Driving under the influence of legal and illegal drugs is causing the same concern for motorists today that drunken driving caused 40 years ago and should generate the same response.
That’s the conclusion of an updated study released Wednesday by the Governors Highway Safety Association, which called for greater enforcement of laws against impaired driving, improved training for police officers and increased educational programs to persuade drugged drivers not to get behind the wheel. (See the full study below.)
James Hedlund, a private consultant from Ithaca, N.Y., updated a study he did in 2014 and found that in 2015, for the first time, more drivers who were tested after fatal crashes had drugs in their system (41.7 percent) than had alcohol (37.3 percent).
He stressed that doesn’t mean drugged drivers were involved in or caused more fatal crashes than drunken drivers, because there is no objective test for when someone is impaired by drugs and because states don’t test all drivers killed in crashes.
But the number of drivers who are killed with drugs in their systems is enough to sound the alarm about a looming problem, said Mr. Hedlund, formerly an associate administrator for traffic safety programs at the National Highway Traffic Safety Administration.
“Alcohol is really simple because there is an objective test that shows a blood-alcohol content of 0.08 … is too high to drive,” Mr. Hedlund said. “The relationship between alcohol and crash risk has been known for 40 years.
“There is no similar test for drugs that says how much is too much and there probably never will be” because drugs have varying effects on users.
As a result, he said, “drivers don’t understand the risk” or even recognize they are driving under the influence of drugs, which is enhanced if they also drank alcohol.

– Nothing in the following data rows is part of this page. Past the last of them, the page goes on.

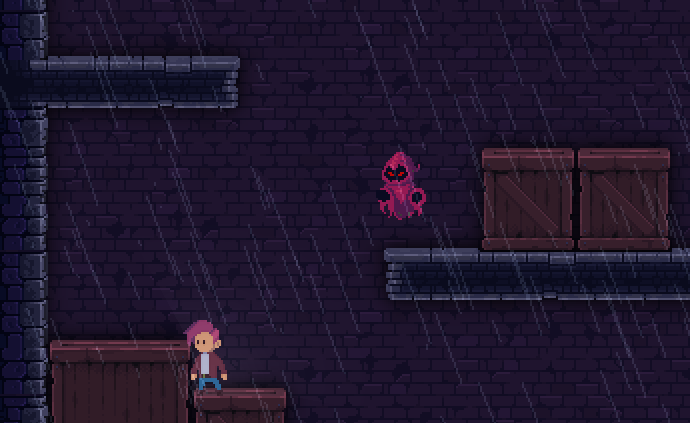
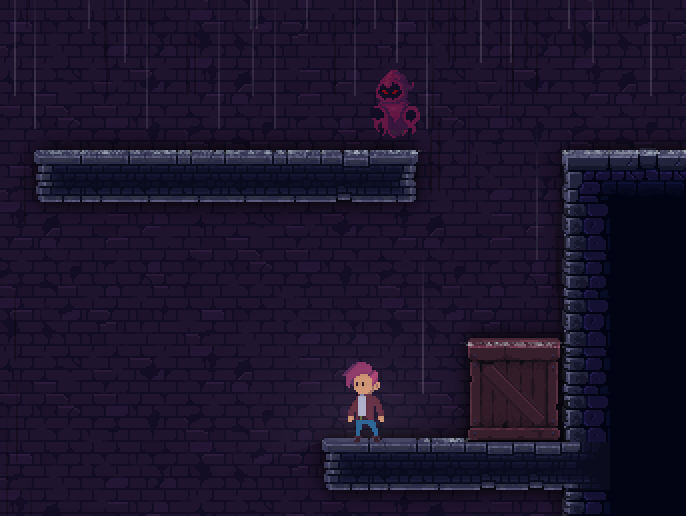
updated rain is documented

diff --git a/src/game/overlays/rainoverlay.cpp b/src/game/overlays/rainoverlay.cpp
@@ -178,8 +178,6 @@ void RainOverlay::update(const sf::Time& dt)
       _initialized = true;
    }
 
-
-
    auto fallthrough_index = 0;
    for (auto& p : _drops)
    {

diff --git a/doc/level_design/readme.md b/doc/level_design/readme.md
@@ -804,7 +804,15 @@ Here's an example of a fragment shader implementing a waterfall:
 
 While this document is written, the Deceptus Engine supports only a single weather type and that is rain. Great. So if you are planning to have any outdoorsy part in your level that's supposed to have shitty weather, then create an object group `weather` and define a rainy region by setting up a rectangle in there. The rectangle's name is supposed to start with `rain`.
 
-That's all.
+Rain layers have the custom properties below:
+
+|Custom Property|Type|Description|
+|-|-|-|
+|z|int|The z depth of your rain layer|
+|collide|bool|Set to true if rain drops should collide with the Box2D world; otherwise they will just fall through|
+|drop_count|int|Number of rain drops used inside this layer|
+|fall_through_rate|int|Decides how many nth rain drops are passed through to the collision detection. Set to `0` or `1` to make every rain drop colliding, set to `2` to pass every second drop to the collision detection, and so on. This setting is only relevant when `collide` is set to `true`.|
+
 
 ![](images/weather_rain.png)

Another element is the move by 29 states to legalize some form of marijuana, which was found in 36.5 percent of the deceased drivers who had drugs in their systems.
“Years ago, the common phrase at a party at the end of the night was, ‘How about one for the road?’” Mr. Hedlund said. “Now, the question is, ‘Who’s the designated driver?’
“What’s needed is that same level of recognition for drugged driving.”
Part of the problem, he said, is that drug use and abuse often is a private or small-group activity, so it’s difficult for others to intervene to prevent someone from drugged driving.
The law enforcement community is aware of the problem, but it’s not an easy one to address, said Moon police Sgt. Doug Ogden, a drug recognition expert and coordinator of the West Hills DUI Task Force, which covers 15 suburban communities. Pennsylvania recently tested all DUI blood samples and found 50 percent also contained drugs, he said, and drugged driving was a primary topic at the annual Pennsylvania Highway Safety Conference in State College recently.
“We’re really rolling into an era…